By rafaeldesigner

Cloud computing, the practice of moving data and files to be stored on the Internet instead of local data centers, is fast becoming the new wave of the web. Many large companies, such as Amazon and Google, offer cloud computing services to companies looking to save money on physical data centers and the energy it costs to maintain them. Even Apple has announced their new iCloud service to allow users to share files across multiple mobile devices. Instead of being the last to sign up, the federal government is jumping onto this new technology. However, is cloud computing the best option for the United States?

Vivek Kundra, the White House’s CIO, has been encouraging the feds to move to cloud computing to reduce the $80 billion budget the government spends each year in IT costs. Kundra is actively working to move much of the country’s 2,100 data centers onto the cloud. In fact, the goal is to have 40% of this data moved by 2015. Kundra has stated that his plan will save the government at least $3 billion a year.

Kundra has initiated a policy that requires new projects to use cloud computing and that at least 3 existing project be transferred to the cloud by next summer. The agencies that are not concerned over security problems had already began this process. In fact, the Agriculture department has added 120,000 accounts to the cloud and moved 46,000 more. This type of service is perfect for low risk computing.

However, there is some resistance from technology insiders because of the issues of security for data on the cloud.

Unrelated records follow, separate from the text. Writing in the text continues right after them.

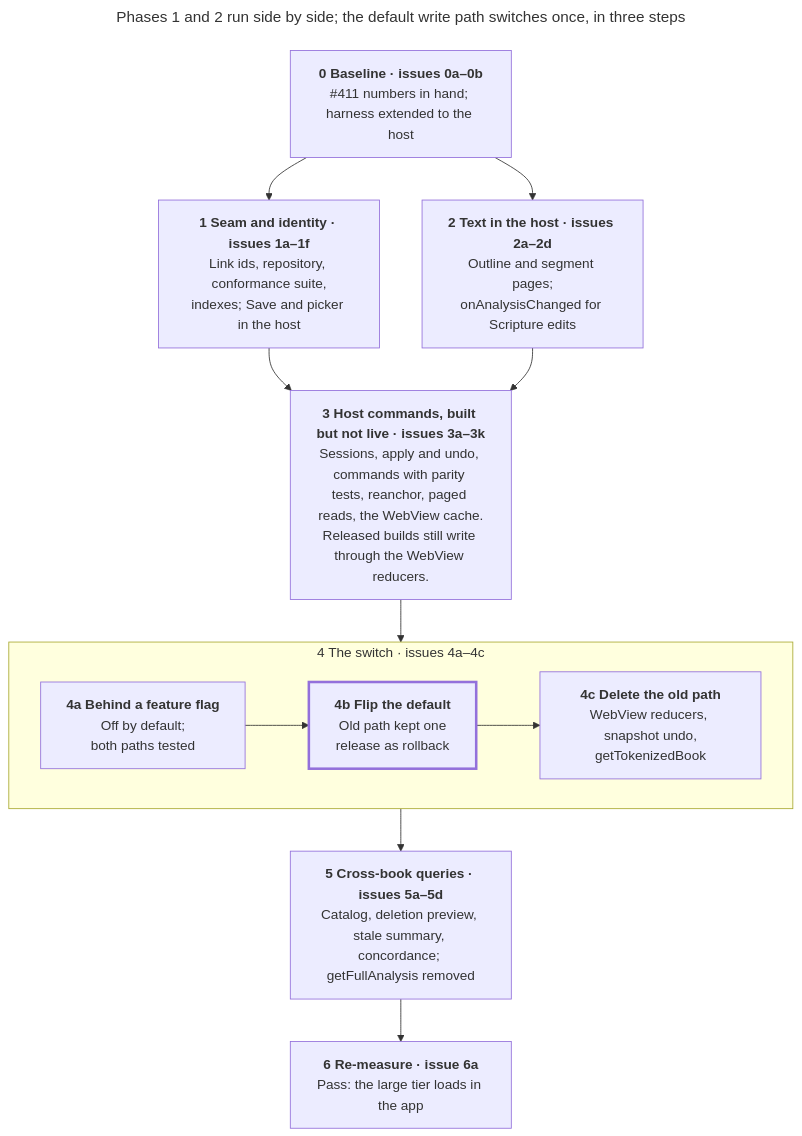
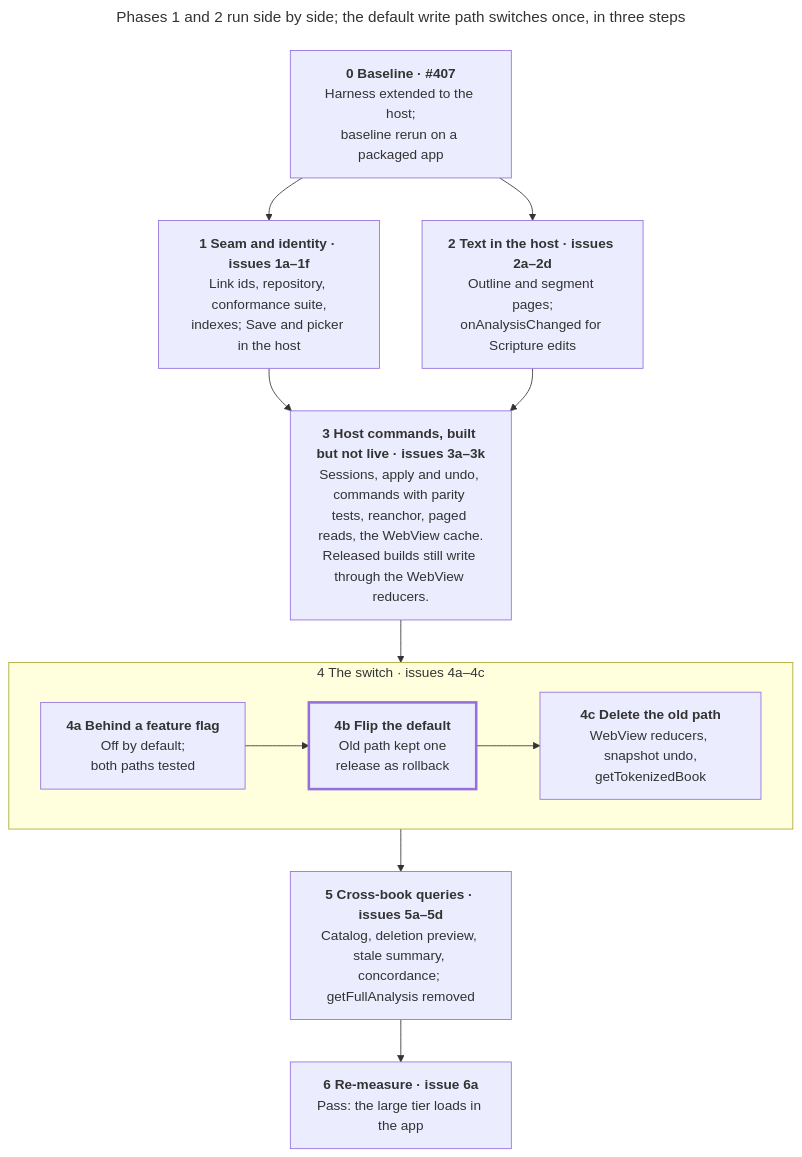
The second of 2 diagrams in docs/data-layer-plan/plan.md (sillsdev/interlinearizer-extension), drawn with Mermaid before and after one commit. The commit also changed other lines of this file and 1 other file, not shown here.

````diff
--- a/docs/data-layer-plan/plan.md
+++ b/docs/data-layer-plan/plan.md
@@ -106,24 +106,24 @@
 ```mermaid
 ---
 title: Phases 1 and 2 run side by side; the default write path switches once, in three steps
 ---
 flowchart TB
-  p0["<b>0 Baseline · issues 0a–0b</b><br/>#411 numbers in hand; harness extended to the host"]
+  p0["<b>0 Baseline · #407</b><br/>Harness extended to the host;<br/>baseline rerun on a packaged app"]
   p1["<b>1 Seam and identity · issues 1a–1f</b><br/>Link ids, repository, conformance suite,<br/>indexes; Save and picker in the host"]
   p2["<b>2 Text in the host · issues 2a–2d</b><br/>Outline and segment pages;<br/>onAnalysisChanged for Scripture edits"]
   p3["<b>3 Host commands, built but not live · issues 3a–3k</b><br/>Sessions, apply and undo, commands with parity tests, reanchor, paged reads, the WebView cache.<br/>Released builds still write through the WebView reducers."]
   subgraph p4["4 The switch · issues 4a–4c"]
     direction LR
     p4a["<b>4a Behind a feature flag</b><br/>Off by default;<br/>both paths tested"]
     p4b["<b>4b Flip the default</b><br/>Old path kept one<br/>release as rollback"]
     p4c["<b>4c Delete the old path</b><br/>WebView reducers, snapshot undo,<br/>getTokenizedBook"]
     p4a --> p4b --> p4c
   end
   p5["<b>5 Cross-book queries · issues 5a–5d</b><br/>Catalog, deletion preview, stale summary, concordance; getFullAnalysis removed"]
   p6["<b>6 Re-measure · issue 6a</b><br/>Pass: the large tier loads in the app"]
   p0 --> p1 & p2
   p1 & p2 --> p3
   p3 --> p4 --> p5 --> p6
   classDef flip stroke-width:3px
   class p4b flip
 ```
````
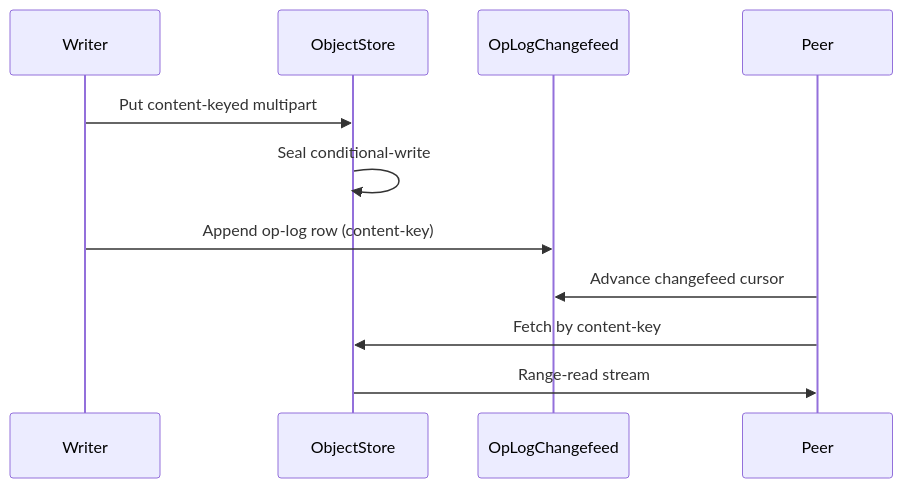
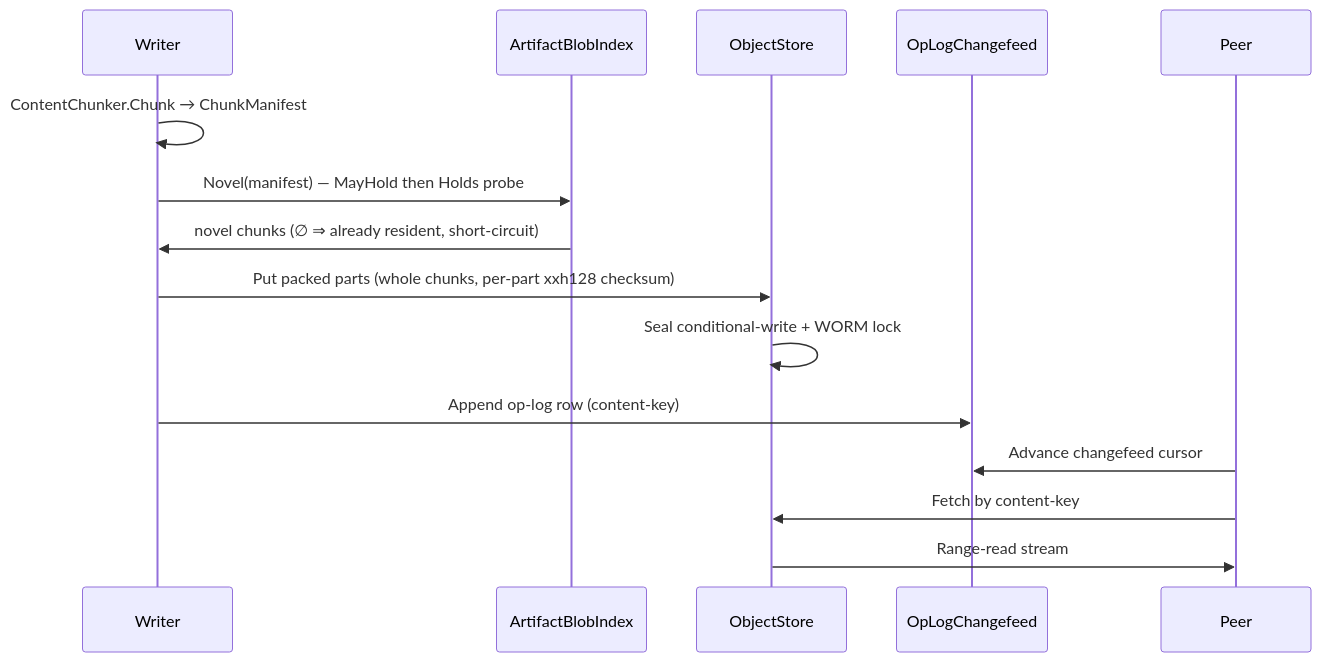
One commit to bsamiee/Rasm changed the diagram in libs/csharp/Rasm.Persistence/.planning/Store/remote.md. Above: the diagram before and after it, drawn with Mermaid. The commit also changed other lines of this file and 15 other files, not shown here.

````diff
--- a/libs/csharp/Rasm.Persistence/.planning/Store/remote.md
+++ b/libs/csharp/Rasm.Persistence/.planning/Store/remote.md
@@ -397,13 +770,17 @@
 ```mermaid
 sequenceDiagram
     participant W as Writer
+    participant I as ArtifactBlobIndex
     participant O as ObjectStore
     participant L as OpLogChangefeed
     participant P as Peer
-    W->>O: Put content-keyed multipart
-    O->>O: Seal conditional-write
+    W->>W: ContentChunker.Chunk → ChunkManifest
+    W->>I: Novel(manifest) — MayHold then Holds probe
+    I->>W: novel chunks (∅ ⇒ already resident, short-circuit)
+    W->>O: Put packed parts (whole chunks, per-part xxh128 checksum)
+    O->>O: Seal conditional-write + WORM lock
     W->>L: Append op-log row (content-key)
     P->>L: Advance changefeed cursor
     P->>O: Fetch by content-key
     O->>P: Range-read stream
 ```
````
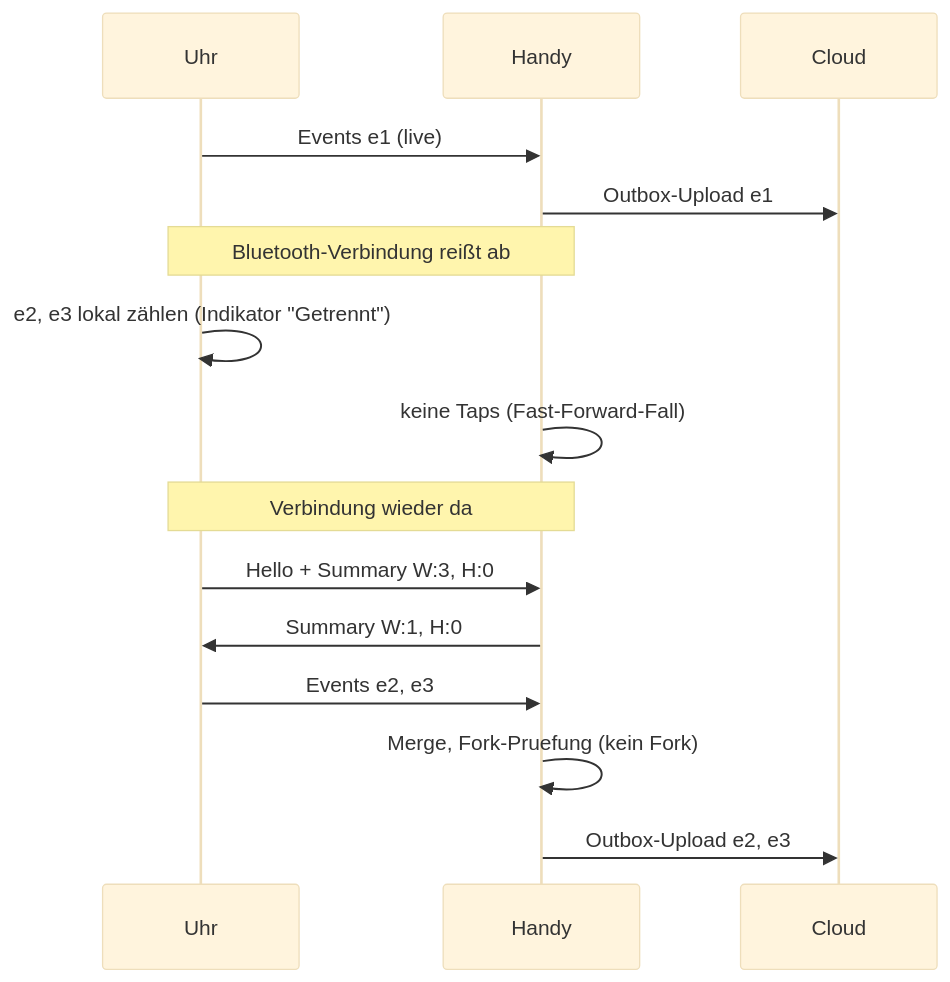
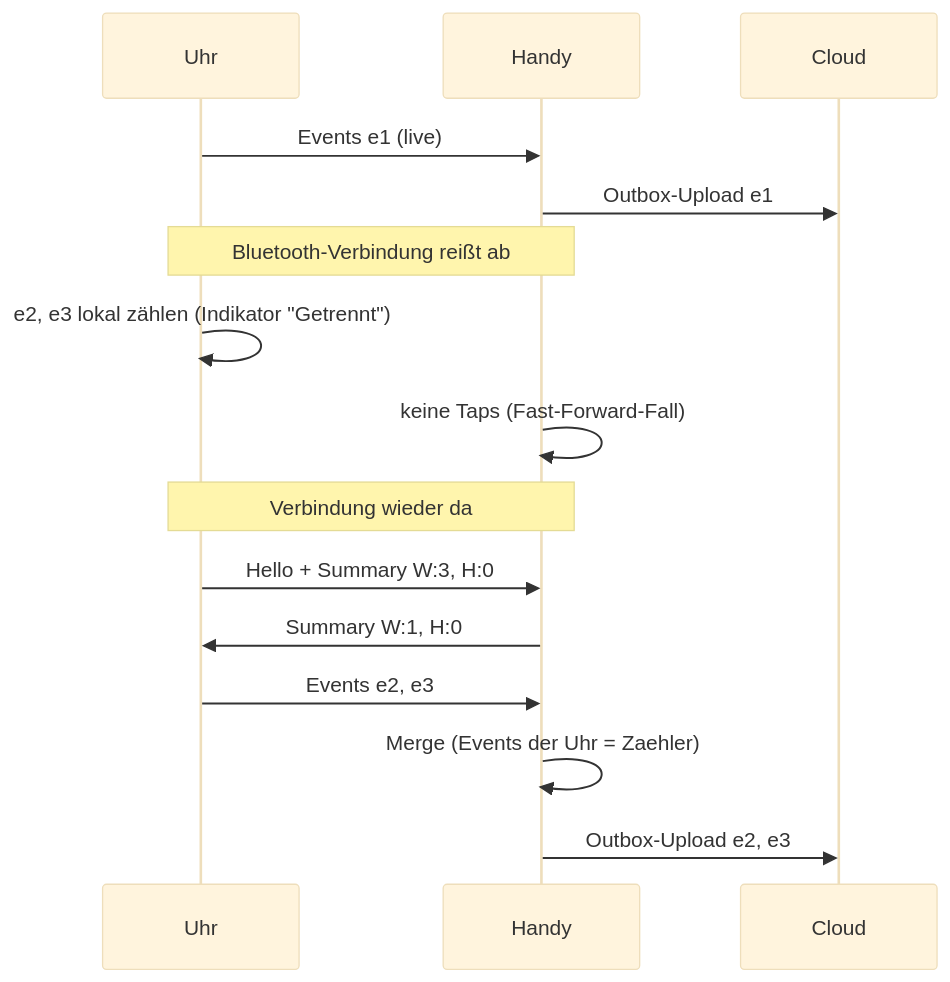
One commit to thealextd1337-spec/racketone changed the fourth of 5 diagrams in docs/01-architektur.md. Above: the diagram before and after it, drawn with Mermaid (base theme). The commit also changed other lines of this file and 226 other files, not shown here.

````diff
--- a/docs/01-architektur.md
+++ b/docs/01-architektur.md
@@ -299,17 +312,17 @@
 ```mermaid
 sequenceDiagram
   participant W as Uhr
   participant H as Handy
   participant C as Cloud
   W->>H: Events e1 (live)
   H->>C: Outbox-Upload e1
   Note over W,H: Bluetooth-Verbindung reißt ab
   W->>W: e2, e3 lokal zählen (Indikator "Getrennt")
   H->>H: keine Taps (Fast-Forward-Fall)
   Note over W,H: Verbindung wieder da
   W->>H: Hello + Summary W:3, H:0
   H->>W: Summary W:1, H:0
   W->>H: Events e2, e3
-  H->>H: Merge, Fork-Pruefung (kein Fork)
+  H->>H: Merge (Events der Uhr = Zaehler)
   H->>C: Outbox-Upload e2, e3
 ```
````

Cloud computing would mean that an agency’s emails, data and programs would be stored and handled by independent contractors and then delivered to federal employees over the Internet. Several attacks from assumed overseas intelligence earlier this year have increased security concerns, especially for defense and intelligence information. The Pentagon was hacked in July and over 24,000 confidential files were accessed. Amazon.com, who offers cloud computing services, had a technical breach in April with their cloud service. Insiders are concerned over the large risk of security issues with cloud computing.

There are also concerns around the ripple effect that reducing the $80 billion budget may cause. This is because the government employs some many independent contractors to service its technology these. Moving the work to the cloud could mean a loss of private sectors jobs and less funding for advances in technology from the federal government.

This post is also available in other languages.